This paper aims to describe and contextualize, from a methodological perspective, the compilation of ICE-Gibraltar (ICE-GBR). After a brief introduction to the history of the ICE project, I will illustrate its design, annotation and some technical differences between the old and the new generations of ICE corpora. I will explain the shortcomings we need to face when aspiring to collect particular ICE text categories in Gibraltar; for example, Student Essays and Exam Scripts of adult speakers are hardly available in a territory where up until 2015 there was no University. Another pervasive question that we need to take into account for every text is whether the speaker/writer qualifies as a “true Gibraltarian”, since most of the Gibraltarian adults have studied abroad (mainly in the UK) and spent a number of years there, which might have an influence on their English. I will thus explain our struggle to keep a constant balance between rigor, in following the general ICE framework and design, representativeness, in portraying the local reality of the culture-specific production of English in Gibraltar, and pragmatism, in adjusting the ICE design to the oftentimes restricted availability and adequacy of data.

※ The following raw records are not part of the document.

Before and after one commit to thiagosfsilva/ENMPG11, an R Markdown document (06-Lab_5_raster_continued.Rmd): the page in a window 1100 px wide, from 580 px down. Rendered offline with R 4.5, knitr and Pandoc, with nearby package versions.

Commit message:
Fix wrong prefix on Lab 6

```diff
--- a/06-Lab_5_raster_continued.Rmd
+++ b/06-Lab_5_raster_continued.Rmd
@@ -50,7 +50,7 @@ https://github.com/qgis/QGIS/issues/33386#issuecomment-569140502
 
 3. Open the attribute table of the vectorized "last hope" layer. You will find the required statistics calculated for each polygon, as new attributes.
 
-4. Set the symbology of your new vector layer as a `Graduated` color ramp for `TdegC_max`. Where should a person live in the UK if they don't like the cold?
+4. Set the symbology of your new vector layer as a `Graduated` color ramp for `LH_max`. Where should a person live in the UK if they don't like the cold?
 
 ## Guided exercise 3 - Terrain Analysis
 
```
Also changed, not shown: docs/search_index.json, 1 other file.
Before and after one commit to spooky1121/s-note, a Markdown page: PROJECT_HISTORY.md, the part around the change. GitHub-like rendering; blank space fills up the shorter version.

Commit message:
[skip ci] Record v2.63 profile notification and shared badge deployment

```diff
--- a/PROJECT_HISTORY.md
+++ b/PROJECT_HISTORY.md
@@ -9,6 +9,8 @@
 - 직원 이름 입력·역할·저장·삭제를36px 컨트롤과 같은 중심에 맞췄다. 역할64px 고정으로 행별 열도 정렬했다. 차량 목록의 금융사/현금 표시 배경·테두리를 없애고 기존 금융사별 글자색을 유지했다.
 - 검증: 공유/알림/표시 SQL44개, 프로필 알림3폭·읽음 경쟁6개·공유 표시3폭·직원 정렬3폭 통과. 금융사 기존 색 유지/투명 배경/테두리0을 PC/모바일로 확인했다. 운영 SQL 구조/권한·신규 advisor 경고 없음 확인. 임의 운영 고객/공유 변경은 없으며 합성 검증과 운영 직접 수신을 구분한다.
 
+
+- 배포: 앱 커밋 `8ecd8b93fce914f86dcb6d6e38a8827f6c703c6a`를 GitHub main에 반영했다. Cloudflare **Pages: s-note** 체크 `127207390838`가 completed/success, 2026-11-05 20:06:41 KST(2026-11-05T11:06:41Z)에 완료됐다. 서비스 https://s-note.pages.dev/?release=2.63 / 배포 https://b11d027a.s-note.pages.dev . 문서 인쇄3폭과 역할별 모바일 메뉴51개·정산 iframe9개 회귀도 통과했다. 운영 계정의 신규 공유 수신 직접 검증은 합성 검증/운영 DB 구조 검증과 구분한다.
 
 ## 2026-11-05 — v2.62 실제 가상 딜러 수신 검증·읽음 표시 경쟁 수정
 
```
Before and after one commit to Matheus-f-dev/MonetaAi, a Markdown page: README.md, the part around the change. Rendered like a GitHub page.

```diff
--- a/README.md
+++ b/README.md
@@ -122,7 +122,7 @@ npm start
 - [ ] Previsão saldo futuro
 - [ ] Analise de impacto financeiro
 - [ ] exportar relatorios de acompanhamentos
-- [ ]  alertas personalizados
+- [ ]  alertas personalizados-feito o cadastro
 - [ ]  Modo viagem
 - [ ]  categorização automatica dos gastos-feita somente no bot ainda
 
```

Nelson, G. 2006. World Englishes and corpora studies. In Kachru, Braj B., Yamuna Kachru, and Cecil L. Nelson, eds., The Handbook of World Englishes. Oxford: Blackwell, 733–50.
M G Sanchez (Escritor gibraltareño): “The border and its impact on the Gibraltarian mind”
My presentation will focus on the Gibraltar-Spain border and the impact it has had, and continues to have, on the Gibraltarian mind. I will start by looking at the history of the border and analysing the reasons why it was built in the first place. I will then briefly consider some of the key events associated with the border: the closure of 1969, the partial reopening of 1982, the full reopening of 1985, as well as the different ‘border crises’ that have erupted over the years. I will use a selection of media to illustrate my talk, including photographs, film, newspaper cuttings, and textual selections from my own books and those of others. According to the American novelist Janette Turner Hospital, border zones are spatially problematic areas because “in the nature of things, control is not in the hands of the traveler.” I will argue in this presentation that this sense of 'spatial unpredictability' has not only shaped Gibraltarian perceptions of Spain and Spanish governmental policy in general, but has also played a considerable part in determining the make-up of Gibraltarian social and linguistic identity.